After a difficult week, the country got some good news on Covid-19 at the weekend, with two of New Zealand's coming vaccines showing promise.
New Zealand has deals with four vaccine makers: Pfizer/BioNTech, AstraZeneca/Oxford, Johnson & Johnson's Janssen, and Novavax, which expects to have its shots ready by September.
Medsafe may grant provisional approval for New Zealand use of the Pfizer/BioNTech vaccine as soon as this Wednesday.
Trial data says the J & J vaccine is 85 per cent effective against the most severe cases of the coronavirus - essentially what everyone wants to avoid. No hospitalisations or deaths were reported.
It has 66 per cent effectiveness overall and is expected to seek United States Food and Drug Administration approval this week. It is also a simple single shot that requires normal fridge storage.
Novavax, which is working on a double-dose vaccine, reported that it appears to be 89 per cent effective in a British study. It can also be stored in standard fridges.
These results probably amount to a preliminary pat on the back for the Government's approach of buying different types of vaccines, rather than putting its eggs in one basket.
There are international supply and distribution questions hanging over the other New Zealand-bound jabs. The European Union introduced tighter rules on exports of Covid-19 vaccines amid a row with AstraZeneca.
Unlike the world's dreary 2020, this year has been a mixed bag so far, with some hope for progress but also setbacks.
For instance, the good news over the new vaccines comes with a stormy lining.
Both the J & J and Novavax studies reported a drop in vaccine effectiveness in South African tests. US infectious disease expert Dr Anthony Fauci described that reduced protection as "really a wake-up call" and there was a need "to vaccinate as many people as we possibly can".

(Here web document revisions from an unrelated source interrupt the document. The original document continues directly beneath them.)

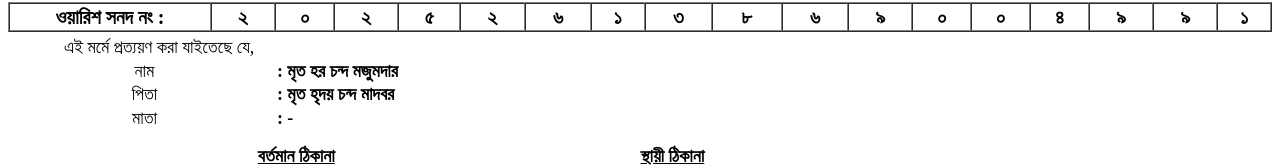
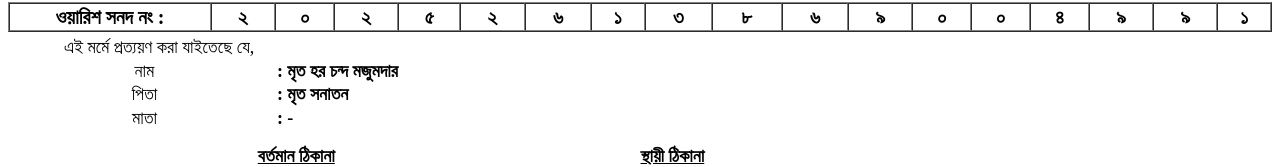
Before and after one commit to suvaddaup/index.php-onlinetrack-warish_onosondan-tid-20243613860004991, a plain HTML site: page index.html in a window 1280 px wide. Shown: the part 188-355 px from the top of the page. Drawn offline with Linux system fonts and the light colour scheme.

Commit message:
Update index.html

```diff
--- a/index.html
+++ b/index.html
@@ -81,7 +81,7 @@
 				</tr>
 				<tr>
 					<td  style="font-size:18px; text-align:center; ">পিতা </td>
-					<td><font style="font-size:18px;  font-weight:bold;">: মৃত হৃদয় চন্দ মাদবর </font></td>
+					<td><font style="font-size:18px;  font-weight:bold;">: মৃত সনাতন </font></td>
 					<td></td>
 					<td></td>
 				</tr>
```
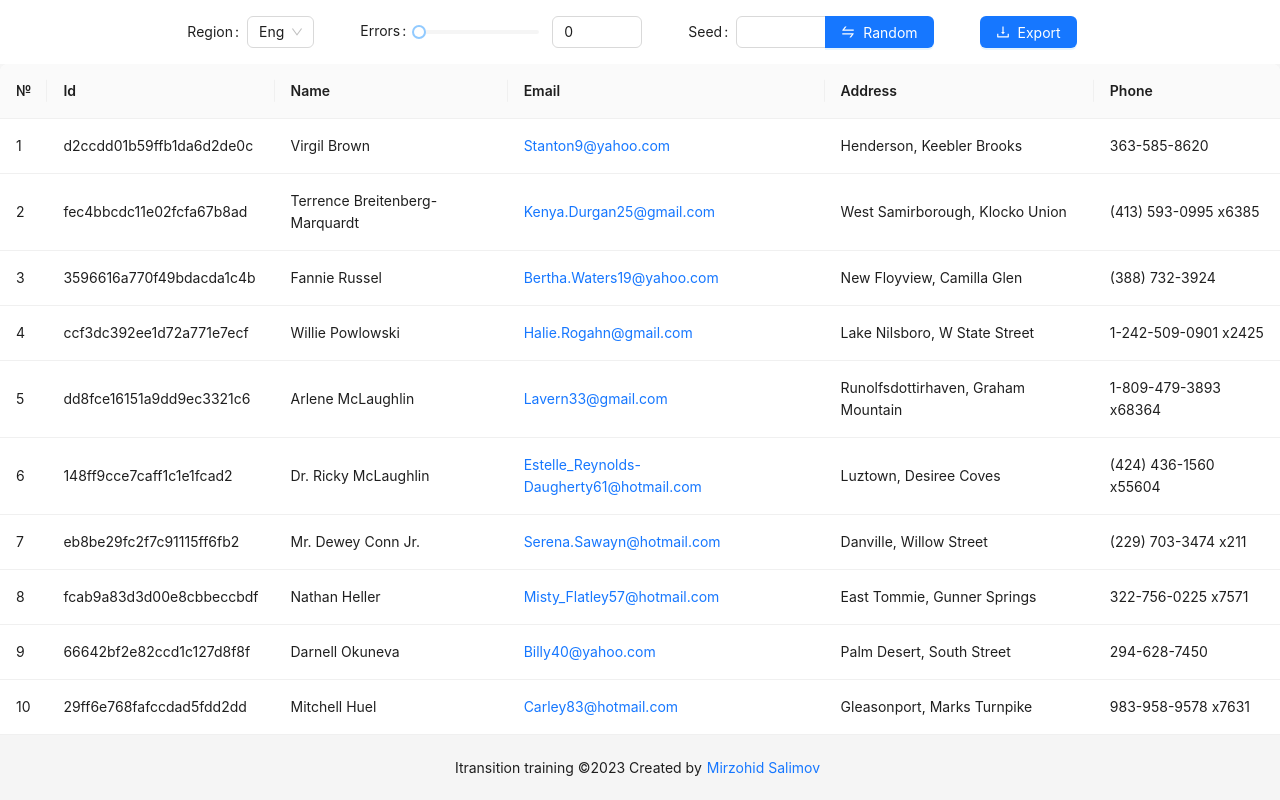
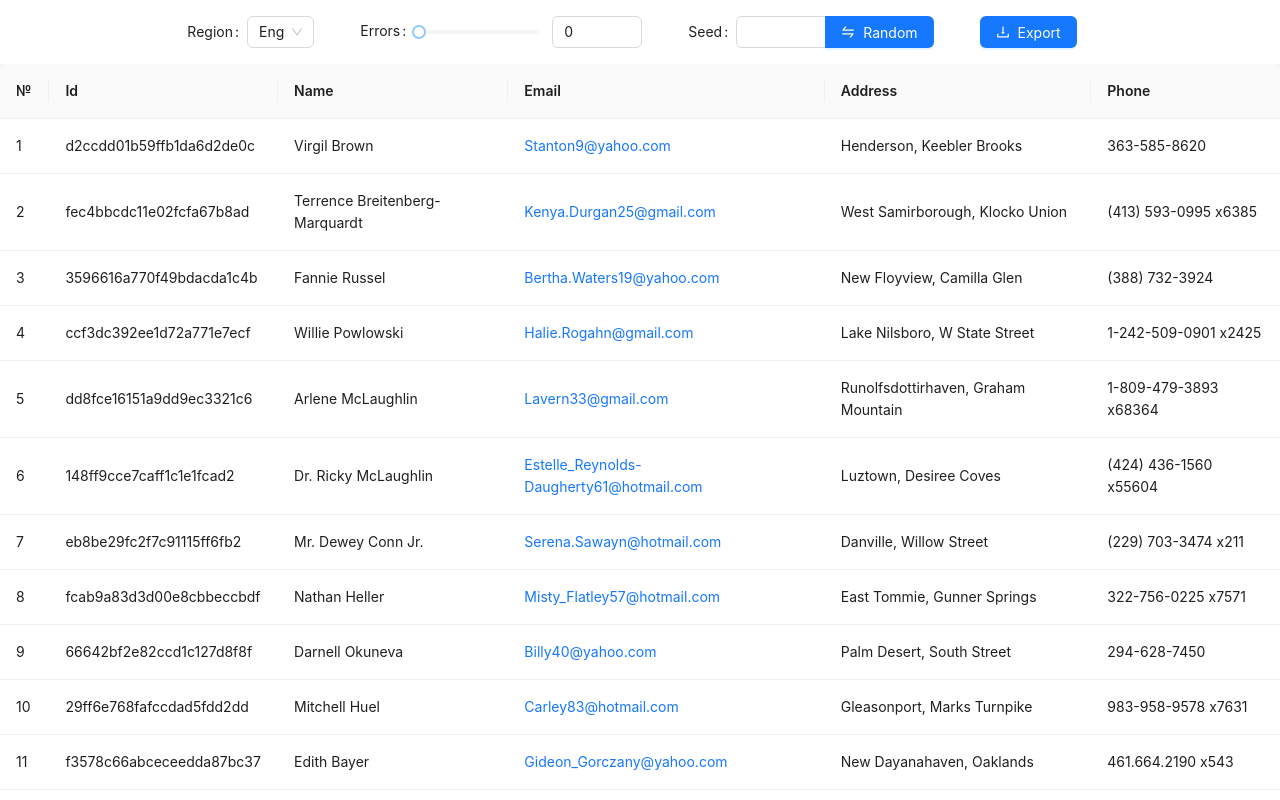
Before and after one commit to Mirzohid22/fake-users-generator, a React (Create React App) app: page / in a window 1280 px wide. Shown: the top 800 px of the page. Built offline with nearby package versions, Linux system fonts and the light colour scheme.

Commit message:
added: Infinite scrolling to table and some spinning features

```diff
--- a/src/App.js
+++ b/src/App.js
@@ -1,5 +1,6 @@
 import "./App.css";
 import React, { useState, useEffect } from "react";
+import InfiniteScroll from "react-infinite-scroll-component";
 import { faker } from "@faker-js/faker";
 import {
   Layout,
@@ -11,6 +12,7 @@ import {
   Button,
   theme,
   Table,
+  Spin,
 } from "antd";
 import { DownloadOutlined, SwapOutlined } from "@ant-design/icons";
 import { COUNTRIES, COLUMNS } from "./constants";
@@ -23,6 +25,7 @@ function App() {
   const [users, setUsers] = useState([]);
   const [country, setCountry] = useState("en");
   const [loading, setLoading] = useState(false);
+  const [update, setUpdate] = useState(false);
   const {
     token: { colorBgBase },
   } = theme.useToken();
@@ -30,12 +33,29 @@ function App() {
   useEffect(() => {
     setLoading(true);
     const createUsers = () => {
-      const users = generateUsers(10, country);
+      const users = generateUsers(20, country);
       setUsers(users);
     };
+    if (users.length === 0) {
       createUsers();
+    }
+    console.log("update");
     setLoading(false);
-  }, [country]);
+  }, [country, update]);
+
+  const handleErrorChange = (value) => {
+    console.log(value);
+    setValueOfError(value);
+  };
+
+  const fetchMoreUsers = () => {
+    setLoading(true);
+    setTimeout(() => {
+      const newUsers = generateUsers(users.length + 10, country, users.length);
+      setUsers(users.concat(newUsers));
+      setLoading(false);
+    }, 2000);
+  };
 
   return (
     <Layout>
@@ -68,7 +88,6 @@ function App() {
               options={COUNTRIES}
               onChange={(value) => {
                 setCountry(value);
-                console.log(value)
               }}
             />
           </Form.Item>
@@ -82,49 +101,56 @@ function App() {
                 min={0}
                 max={10}
                 value={valueOfError}
-                onChange={(value) => {
-                  setValueOfError(value);
-                }}
+                onChange={handleErrorChange}
                 style={{ width: 120 }}
               />
               <InputNumber
                 value={valueOfError}
-                onChange={(value) => {
-                  setValueOfError(value);
-                }}
+                onChange={handleErrorChange}
+                min={0}
+                max={1000}
               />
             </Space>
           </Form.Item>
           <Form.Item label="Seed">
             <Space.Compact>
               <InputNumber min={0} max={100000} />
-              <Button
-                type="primary"
-                // style={{ background: "green" }}
-                icon={<SwapOutlined />}
-              >
+              <Button type="primary" icon={<SwapOutlined />}>
                 Random
               </Button>
             </Space.Compact>
           </Form.Item>
           <Form.Item>
-            <Button
-              type="primary"
-              icon={<DownloadOutlined />}
-            >
+            <Button type="primary" icon={<DownloadOutlined />}>
               Export
             </Button>
           </Form.Item>
         </Form>
       </Header>
-      <Content style={{ padding: "50 100px" }}>
+      <Content style={{ padding: "0" }}>
+        <Spin spinning={loading}>
+          <InfiniteScroll
+            next={fetchMoreUsers}
+            hasMore={true}
+            loader={
+              <div style={{ margin: "0 auto" }}>
+                <Spin style={{ margin: "0 auto" }} />
+              </div>
+            }
+            dataLength={users.length}
+            height={900}
+          >
             <Table
+              rowKey={(row) => row.id}
               columns={COLUMNS}
               dataSource={users}
               pagination={false}
+              scroll={{ x: 1200 }}
             />
+          </InfiniteScroll>
+        </Spin>
       </Content>
-      <Footer
+      {/* <Footer
         style={{
           position: "sticky",
           bottom: 0,
@@ -135,16 +161,16 @@ function App() {
           justifyContent: "center",
         }}
       >
-        Itransition training ©2023 Created by {" "}
+        Itransition training ©2023 Created by{" "}
         <a
           href="https://github.com/Mirzohid22"
           target="_blank"
           rel="noreferrer"
-          style={{margin: "0 5px"}}
+          style={{ margin: "0 5px" }}
         >
           Mirzohid Salimov
         </a>
-      </Footer>
+      </Footer> */}
     </Layout>
   );
 }
--- a/src/services/index.js
+++ b/src/services/index.js
@@ -13,10 +13,10 @@ const getlocale = (locale) => {
   }
 };
 
-export const generateUsers = (length, locale = "en") => {
+export const generateUsers = (length, locale = "en", start = 0) => {
   const faker = new Faker({ locale: [getlocale(locale)] });
   const users = [];
-  for (let i = 0; i < length; i++) {
+  for (let i = start; i < length; i++) {
     users.push({
       key: i + 1,
       id: faker.database.mongodbObjectId(),
```
Lines whose indentation alone changed are shown as unchanged.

These two vaccines - unlike those first out last year - are being tested while new variants of the coronavirus are raging in Britain and South Africa, two countries New Zealand has close ties with.
The South African mutation appears to be the trickier of the two, and it is the variant that escaped from managed isolation here.
It's more evidence that while the world has been fortunate to develop exceptional vaccines so quickly, a major vaccine push needs to nail down that advantage before the variants become more widespread. And doses can only be one layer of protection, next to others such as wearing good-quality masks and testing.
The J & J vaccine was 72 per cent effective against moderate to severe cases in the US, compared with 66 per cent in Latin America and 57 per cent in South Africa.
Novavax said its interim British data suggested the jab is nearly 96 per cent effective against the older coronavirus and nearly 86 per cent effective against the UK variant.
In South Africa, a study included some volunteers with HIV. The Novavax vaccine was 60 per cent effective for those without HIV and provided 49 per cent protection overall. A third of the volunteers already had original virus antibodies and this did not protect them against the variant.
Pharma labs are applying themselves to creating vaccine fixes for the major mutants. Germany is ordering vaccines for 2022 in case regular or booster doses are needed because of variants.
The rise of the variants suggests that the coronavirus could be a problem for a long time regardless of our own vaccination programme this year.
To some extent we are reliant on the virus being brought under control everywhere. Otherwise we could see regular cycles of new variants, new outbreaks and new vaccine updates.